● **Task goal**
Give the number of lines below that contain the string "consumo", and no other text.

[Change detection data]
.....

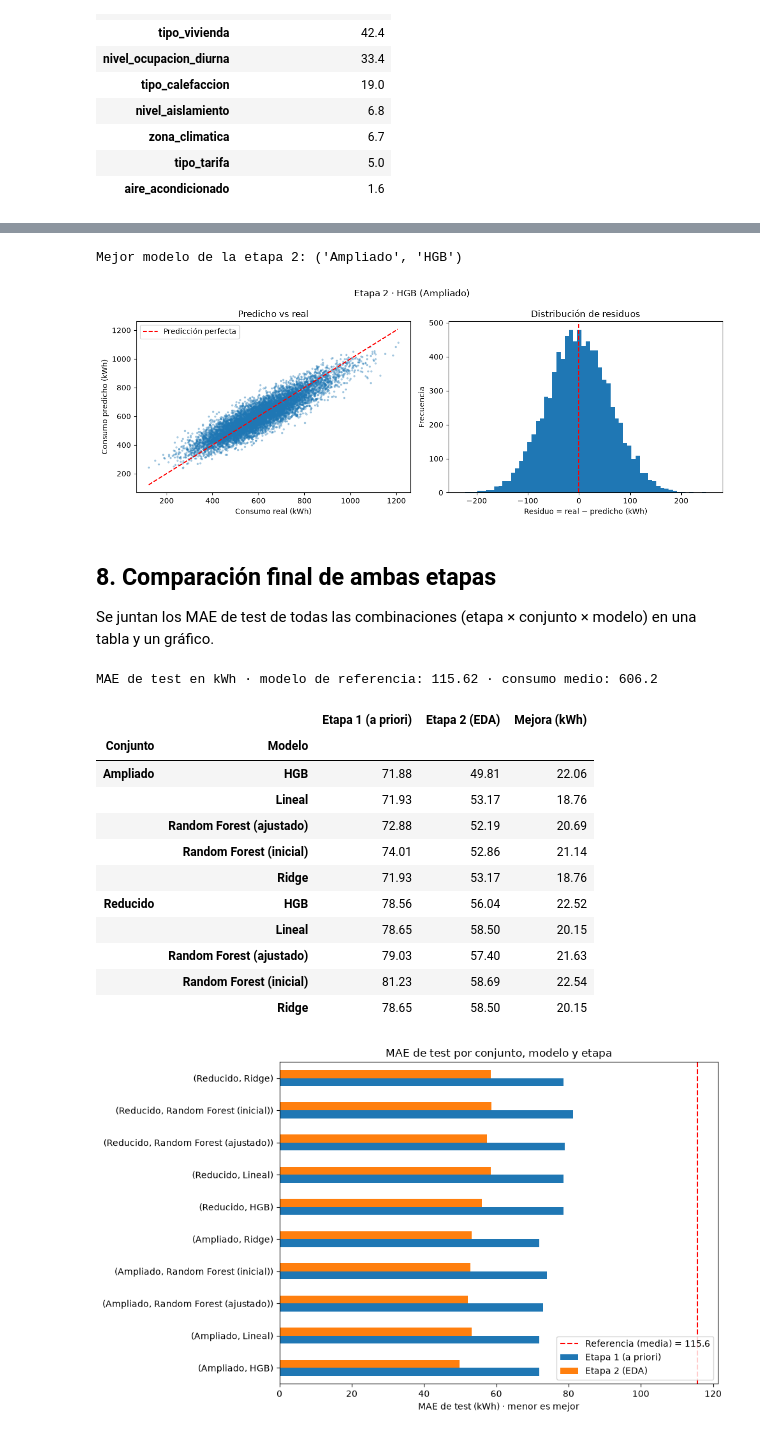
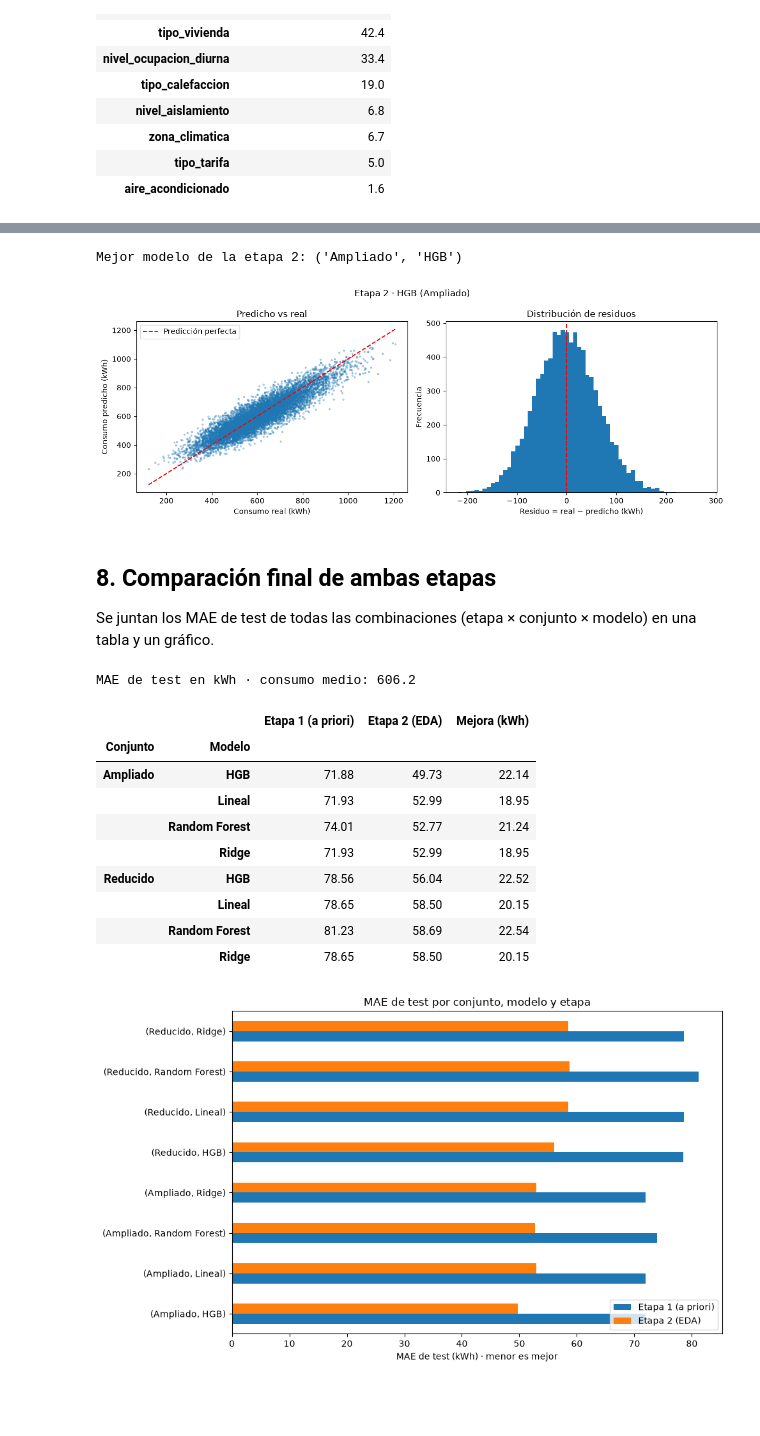
Before and after one commit to nogal44/machinelearning, a Jupyter notebook: ProyectoMachineLearning.ipynb, the cells around one changed output, grey strips where cells are left out. Saved outputs shown, nothing was run; the diff lists cells and outputs as text; code cells hidden in the pictures; blank space fills up the shorter version.

```diff
--- a/ProyectoMachineLearning.ipynb
+++ b/ProyectoMachineLearning.ipynb
@@ -226,9 +218,9 @@ def numerizar(X):
             nominales.append(col)
     return X, nominales
 # %%
-def nuevo_rf(min_samples_leaf=5, max_features=1.0, n_estimators=300):
-    return RandomForestRegressor(n_estimators=n_estimators, min_samples_leaf=min_samples_leaf,
-                                 max_features=max_features, n_jobs=-1, random_state=RANDOM_STATE)
+def nuevo_rf():
+    return RandomForestRegressor(n_estimators=300, min_samples_leaf=5,
+                                 n_jobs=-1, random_state=RANDOM_STATE)
 
 def nuevo_hgb():
     return HistGradientBoostingRegressor(
@@ -238,11 +230,10 @@ def nuevo_hgb():
         early_stopping=True,                # se detiene cuando deja de mejorar en su validación interna
         random_state=RANDOM_STATE)
 
-def construir_modelos(columnas, nominales, rf_params=None):
-    """Crea los modelos para un conjunto de columnas. 'nominales' son las categóricas sin orden."""
+def construir_modelos(columnas, nominales):
+    """Crea los 4 modelos para un conjunto de columnas. 'nominales' son las categóricas sin orden."""
     nominales = [c for c in nominales if c in columnas]
     numericas = [c for c in columnas if c not in nominales]
-    rf_params = rf_params or {}
 
     pre_ols = ColumnTransformer(
         [("cat", OneHotEncoder(drop="first"), nominales)], remainder="passthrough")
@@ -255,7 +246,7 @@ def construir_modelos(columnas, nominales, rf_params=None):
     return {
         "Lineal": make_pipeline(pre_ols, LinearRegression()),
         "Ridge":  make_pipeline(pre_ridge, RidgeCV(alphas=np.logspace(-3, 3, 50))),
-        "Random Forest": make_pipeline(pre_rf, nuevo_rf(**rf_params)),
+        "Random Forest": make_pipeline(pre_rf, nuevo_rf()),
         "HGB":    nuevo_hgb(),
     }
 
@@ -307,18 +263,9 @@ def ajustar_rf(Xtr, ytr, columnas, nominales):
 # %%
 def ejecutar_etapa(conjuntos, Xtr, ytr, Xte, yte, nominales):
-    """Ajusta el RF, entrena los 4 modelos para cada conjunto de variables y devuelve los resultados."""
+    """Entrena los 4 modelos para cada conjunto de variables y devuelve los resultados."""
     filas, predicciones, entrenados = [], {}, {}
     for nombre_conj, columnas in conjuntos.items():
-        mejores, tabla = ajustar_rf(Xtr, ytr, columnas, nominales)
-        print(f"\n--- Conjunto {nombre_conj}: MAE de validación cruzada del Random Forest ---")
-        display(tabla)
-        print("Mejores hiperparámetros:", mejores)
-
-        modelos = construir_modelos(columnas, nominales, rf_params=mejores)
-        modelos["Random Forest (ajustado)"] = modelos.pop("Random Forest")
-        # Se mantiene también el RF de partida para ver cuánto aporta el ajuste
-        modelos["Random Forest (inicial)"] = construir_modelos(columnas, nominales)["Random Forest"]
-
+        modelos = construir_modelos(columnas, nominales)
         for nombre_mod, modelo in modelos.items():
             modelo.fit(Xtr[columnas], ytr)
             metricas, pred = evaluar(modelo, Xtr[columnas], ytr, Xte[columnas], yte)
@@ -441,3 +366,9 @@ plt.axvline(0, color="k", lw=0.8)
 plt.tight_layout(); plt.show()
 # %% [output]
 [figure]
+# %%
+# 7.1 (cont.) Redundancia entre las variables numéricas más correlacionadas con el consumo
+# Si dos predictoras están muy correlacionadas entre sí (|r| > 0,7), aportan casi la misma información
+# y basta con quedarse con la que más se relaciona con el consumo.
+mas_correladas = corr[corr.abs() > 0.2].sort_values(ascending=False).index
+entreno[mas_correladas].corr().round(2)
@@ -524,7 +427,11 @@ Observaciones para la memoria:
 # %%
-ranking = list(importancias.index)
-cols_reducida_2 = ranking[:5]
-cols_ampliada_2 = ranking[:8]
+REDUNDANTES = ["potencia_contratada_kw", "habitaciones"]   # ver la matriz de correlación anterior
+numericas_2 = [v for v in mas_correladas if v != OBJETIVO and v not in REDUNDANTES]
+ranking_cat = pd.Series(rango_cat).sort_values(ascending=False).index.tolist()
+
+cols_reducida_2 = numericas_2 + ranking_cat[:2]
+cols_ampliada_2 = numericas_2 + ranking_cat[:5]
+print("Numéricas elegidas:", numericas_2)
 print("Conjunto reducido (etapa 2):", cols_reducida_2)
 print("Conjunto ampliado (etapa 2):", cols_ampliada_2)
 
@@ -580,7 +468,7 @@ print("Mejor modelo de la etapa 2:", mejor_2)
 graficar_predicciones(y_test, pred_2[mejor_2], f"Etapa 2 · {mejor_2[1]} ({mejor_2[0]})")
 # %% [output]
 Mejor modelo de la etapa 2: ('Ampliado', 'HGB')
-[figure, old version]
+[figure, new version]
 # %% [markdown]
 ## 8. Comparación final de ambas etapas
 Se juntan los MAE de test de todas las combinaciones (etapa × conjunto × modelo) en una tabla y un gráfico.
@@ -589,28 +477,25 @@ comparativa = pd.concat({"Etapa 1 (a priori)": tabla_1["MAE test"],
                          "Etapa 2 (EDA)": tabla_2["MAE test"]}, axis=1)
 comparativa["Mejora (kWh)"] = comparativa["Etapa 1 (a priori)"] - comparativa["Etapa 2 (EDA)"]
 comparativa = comparativa.sort_index().round(2)
-print(f"MAE de test en kWh · modelo de referencia: {MAE_BASELINE:.2f} · consumo medio: {CONSUMO_MEDIO:.1f}")
+print(f"MAE de test en kWh · consumo medio: {CONSUMO_MEDIO:.1f}")
 comparativa
 # %% [output]
-MAE de test en kWh · modelo de referencia: 115.62 · consumo medio: 606.2
+MAE de test en kWh · consumo medio: 606.2
 |  |  | Etapa 1 (a priori) | Etapa 2 (EDA) | Mejora (kWh) |
 | Conjunto | Modelo |  |  |  |
-| Ampliado | HGB | 71.88 | 49.81 | 22.06 |
-|  | Lineal | 71.93 | 53.17 | 18.76 |
-|  | Random Forest (ajustado) | 72.88 | 52.19 | 20.69 |
-|  | Random Forest (inicial) | 74.01 | 52.86 | 21.14 |
-|  | Ridge | 71.93 | 53.17 | 18.76 |
+| Ampliado | HGB | 71.88 | 49.73 | 22.14 |
+|  | Lineal | 71.93 | 52.99 | 18.95 |
+|  | Random Forest | 74.01 | 52.77 | 21.24 |
+|  | Ridge | 71.93 | 52.99 | 18.95 |
 | Reducido | HGB | 78.56 | 56.04 | 22.52 |
 |  | Lineal | 78.65 | 58.50 | 20.15 |
-|  | Random Forest (ajustado) | 79.03 | 57.40 | 21.63 |
-|  | Random Forest (inicial) | 81.23 | 58.69 | 22.54 |
+|  | Random Forest | 81.23 | 58.69 | 22.54 |
 |  | Ridge | 78.65 | 58.50 | 20.15 |
 # %%
 ax = comparativa[["Etapa 1 (a priori)", "Etapa 2 (EDA)"]].plot.barh(figsize=(10, 6))
-ax.axvline(MAE_BASELINE, color="r", ls="--", label=f"Referencia (media) = {MAE_BASELINE:.1f}")
 ax.set(xlabel="MAE de test (kWh) · menor es mejor", ylabel="",
        title="MAE de test por conjunto, modelo y etapa")
 ax.legend(loc="lower right")
 plt.tight_layout(); plt.show()
 # %% [output]
-[figure, old version]
+[figure, new version]
```
Also changed, not shown: parts of 17 cells of this notebook, 37 other files.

.....

● **Answer to the problem**
6